Case Statements

What is a case statement?

It is a written document presenting a compelling and persuasive case for the “raison d’être” of your nonprofit (the reason for its existence) and why it is worthy of support.

Proven fund raising principles teach that case statements are most effective when they are bigger than your institution – meaning they present evidence that connects your mission with the future success or well-being of the greater good.

They also become valuable fund raising tools when customized to appeal to the interests and concerns of a specific audience.

Types of Case Statements

There are two main types of case statements – internal and external – with variations in-between.

The external or public case statement is well known as a valuable fund raising tool in campaigns, most often used at face-to-face meetings with prospects and donors; the “leave-behind” piece that works quietly after the solicitor leaves.

Normally created out of an internal case statement, the “public” case gives a convincing and realistic plan for achieving campaign objectives, and is persuasively crafted to appeal to a specific audience.

Unfortunately, the internal case statement is not as widely used, which is a great loss to nonprofits. Its primary use is to serve as a data bank of the most useful and compelling information on your mission, a valuable resource in the development of marketing and fund raising communications, e.g., grant proposals appeal letters, annual reports and more.

Also, when created with consensus and updated to keep current, the internal case statement will sit along side your strategic plan as the core of your organization’s identity, serving as a baseline for institutional evaluation, priority setting, and decision-making.

What is the process for writing a case statement?

My process will vary to meet organizational resources or the campaign timeline. However, for a starting reference point, here is a comprehensive, four-phrase approach traditionally used with campaign committees.

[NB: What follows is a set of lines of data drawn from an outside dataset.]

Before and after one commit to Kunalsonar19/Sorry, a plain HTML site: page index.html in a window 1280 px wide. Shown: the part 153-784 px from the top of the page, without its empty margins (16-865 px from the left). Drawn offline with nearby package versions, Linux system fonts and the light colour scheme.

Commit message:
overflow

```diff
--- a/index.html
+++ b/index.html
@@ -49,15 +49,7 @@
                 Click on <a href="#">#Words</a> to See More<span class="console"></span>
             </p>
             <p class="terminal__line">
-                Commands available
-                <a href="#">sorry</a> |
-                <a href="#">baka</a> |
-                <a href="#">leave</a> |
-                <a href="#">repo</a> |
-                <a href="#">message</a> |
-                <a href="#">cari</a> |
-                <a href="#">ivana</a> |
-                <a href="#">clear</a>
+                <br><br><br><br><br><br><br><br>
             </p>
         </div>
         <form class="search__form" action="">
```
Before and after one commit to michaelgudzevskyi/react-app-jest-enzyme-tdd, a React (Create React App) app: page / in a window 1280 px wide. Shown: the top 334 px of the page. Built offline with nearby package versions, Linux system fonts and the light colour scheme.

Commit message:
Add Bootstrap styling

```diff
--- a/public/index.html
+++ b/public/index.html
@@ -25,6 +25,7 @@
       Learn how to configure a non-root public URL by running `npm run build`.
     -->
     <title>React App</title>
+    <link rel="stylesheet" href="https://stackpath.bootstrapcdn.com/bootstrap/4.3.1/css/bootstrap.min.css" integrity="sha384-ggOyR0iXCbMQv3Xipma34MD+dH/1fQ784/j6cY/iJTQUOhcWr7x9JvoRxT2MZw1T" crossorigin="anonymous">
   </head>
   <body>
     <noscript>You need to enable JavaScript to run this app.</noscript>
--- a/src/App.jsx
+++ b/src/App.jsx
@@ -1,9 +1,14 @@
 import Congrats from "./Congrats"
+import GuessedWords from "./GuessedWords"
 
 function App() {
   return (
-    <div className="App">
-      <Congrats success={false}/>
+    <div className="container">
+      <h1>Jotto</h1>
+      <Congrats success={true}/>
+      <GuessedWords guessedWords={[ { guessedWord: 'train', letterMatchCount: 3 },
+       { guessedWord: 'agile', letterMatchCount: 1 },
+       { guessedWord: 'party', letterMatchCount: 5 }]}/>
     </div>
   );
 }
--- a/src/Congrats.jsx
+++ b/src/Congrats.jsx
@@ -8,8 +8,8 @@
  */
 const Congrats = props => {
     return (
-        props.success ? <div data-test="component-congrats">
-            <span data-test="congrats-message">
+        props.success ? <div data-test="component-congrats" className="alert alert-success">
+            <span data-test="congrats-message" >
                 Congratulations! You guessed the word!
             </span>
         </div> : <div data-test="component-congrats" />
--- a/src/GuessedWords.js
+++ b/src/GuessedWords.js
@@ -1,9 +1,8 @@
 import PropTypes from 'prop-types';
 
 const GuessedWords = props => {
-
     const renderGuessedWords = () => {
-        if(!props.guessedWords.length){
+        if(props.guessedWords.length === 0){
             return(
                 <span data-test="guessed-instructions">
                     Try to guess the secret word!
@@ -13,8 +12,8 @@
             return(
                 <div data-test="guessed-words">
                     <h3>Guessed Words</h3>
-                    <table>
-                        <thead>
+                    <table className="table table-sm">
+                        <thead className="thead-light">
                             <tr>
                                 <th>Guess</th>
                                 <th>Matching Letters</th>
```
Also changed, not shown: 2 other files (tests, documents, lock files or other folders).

Phase 1: Interviews & Discussion Meetings
The process begins with meetings and interviews with organizational leadership and/or the campaign committee. My goal is to build consensus, gather resources, and identify strategies and frameworks for building your case for support.

Phase 2: Research and Outline
In this stage, I conduct research and make an outline of the information, strategies, and frameworks relevant to making a persuasive case for support to each of your organization’s constituencies. I then submit the outline to designated leadership (usually the campaign committee) for evaluation and further refinement to help avoid the expense of future rewrites.

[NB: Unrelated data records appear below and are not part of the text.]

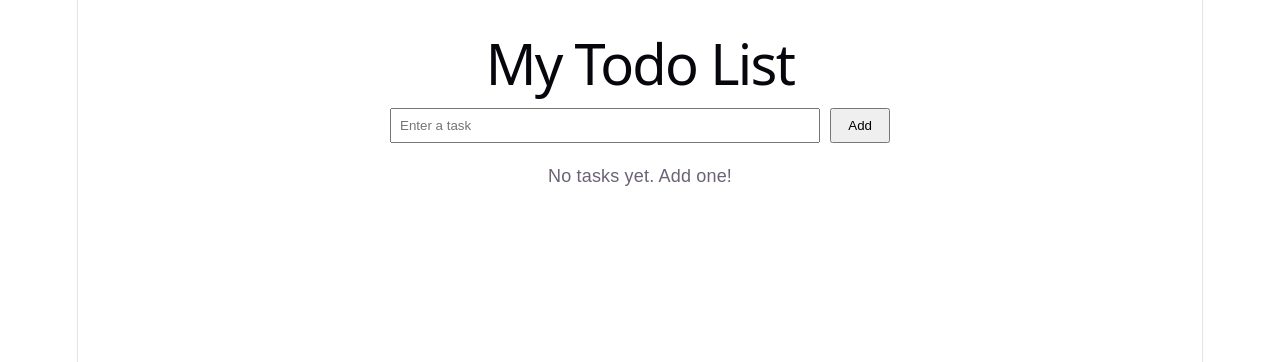
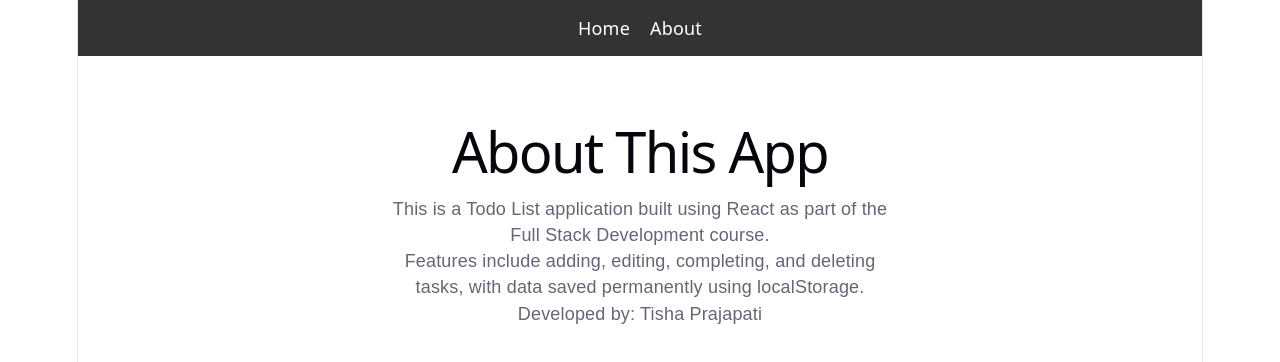
Before and after one commit to tishuprajapati453/FSD-Todo-App, a React (Vite) app: page /about in a window 1280 px wide. Shown: the top 362 px of the page. Built offline with nearby package versions, Linux system fonts and the light colour scheme.

Commit message:
React Router and Navigation - Home and About Pages

```diff
--- a/package.json
+++ b/package.json
@@ -11,7 +11,8 @@
   },
   "dependencies": {
     "react": "^19.2.8",
-    "react-dom": "^19.2.8"
+    "react-dom": "^19.2.8",
+    "react-router-dom": "^7.18.2"
   },
   "devDependencies": {
     "@eslint/js": "^10.0.1",
--- /dev/null
+++ b/src/About.jsx
@@ -0,0 +1,18 @@
+function About() {
+  return (
+    <div style={{ maxWidth: '500px', margin: '50px auto', fontFamily: 'Arial', textAlign: 'center' }}>
+      <h1>About This App</h1>
+      <p>
+        This is a Todo List application built using React as part of the
+        Full Stack Development course.
+      </p>
+      <p>
+        Features include adding, editing, completing, and deleting tasks,
+        with data saved permanently using localStorage.
+      </p>
+      <p>Developed by: Tisha Prajapati</p>
+    </div>
+  );
+}
+
+export default About;
--- a/src/App.jsx
+++ b/src/App.jsx
@@ -1,11 +1,18 @@
-import TodoApp from './TodoApp'
+import { BrowserRouter, Routes, Route } from 'react-router-dom';
+import Navbar from './Navbar';
+import Home from './Home';
+import About from './About';
 
 function App() {
   return (
-    <div>
-      <TodoApp />
-    </div>
-  )
+    <BrowserRouter>
+      <Navbar />
+      <Routes>
+        <Route path="/" element={<Home />} />
+        <Route path="/about" element={<About />} />
+      </Routes>
+    </BrowserRouter>
+  );
 }
 
-export default App
+export default App;
--- /dev/null
+++ b/src/Home.jsx
@@ -0,0 +1,11 @@
+import TodoApp from './TodoApp';
+
+function Home() {
+  return (
+    <div>
+      <TodoApp />
+    </div>
+  );
+}
+
+export default Home;
--- /dev/null
+++ b/src/Navbar.jsx
@@ -0,0 +1,24 @@
+import { Link } from 'react-router-dom';
+
+function Navbar() {
+  return (
+    <nav
+      style={{
+        display: 'flex',
+        gap: '20px',
+        padding: '15px',
+        backgroundColor: '#333',
+        justifyContent: 'center',
+      }}
+    >
+      <Link to="/" style={{ color: 'white', textDecoration: 'none' }}>
+        Home
+      </Link>
+      <Link to="/about" style={{ color: 'white', textDecoration: 'none' }}>
+        About
+      </Link>
+    </nav>
+  );
+}
+
+export default Navbar;
```
Also changed, not shown: 1 other file (tests, documents, lock files or other folders).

Phase 3: Internal Case Statement
My next step is to turn the research and outline (from Phase 2) into one large document that will serve inside your organization as a valuable information bank of the most useful and compelling data on your mission. It will also include strategies and frameworks to use when making a case to each of your organization’s constituencies.

When the draft is completed, you and/or the campaign committee will once again evaluate the content to determine that the case positions are compelling and answer the key questions for each constituency.

Phase 4: External Case Statement
In this final stage, I use the internal case statement to write a much shorter but compelling case for support of a specific project or campaign goal. Written for external (or public) use, the case is customized to the interests and concerns of a specific audience.

This phase often includes one or two rewrites of the document. When completed, the final copy may enter a creative design process to become a visually impressive booklet, or simply remain a word-document printed on plain paper.

How long does it take to write a case statement?

This project can range from three to six months or more, depending on the work stages requested and approval process established.


Thinking about having a qualified staff
member write the case statement?

Before you make that decision, consider these two points adapted from Designs for Fund Raising by Harold J. Seymour:

  1. The people who know the most about their project or organization are often the least qualified to write the case statement. Their viewpoint is generally too institutional, using internal jargon, and does not distinguish between significant and unimportant details. In addition, their writing habits are frequently geared towards scholarly dissertation and not the art of persuasion and promotion.
  2. Often stakeholders have not discussed the organization’s long-term vision or come to an agreement about campaign goals, fund raising strategies, schedule, budget, and more. Therefore, the process of creating a case statement can become the avenue for gaining group consensus, and the neutrality of an outside third party becomes an asset in facilitating this goal.”

Pamela Sophiajohn Insignia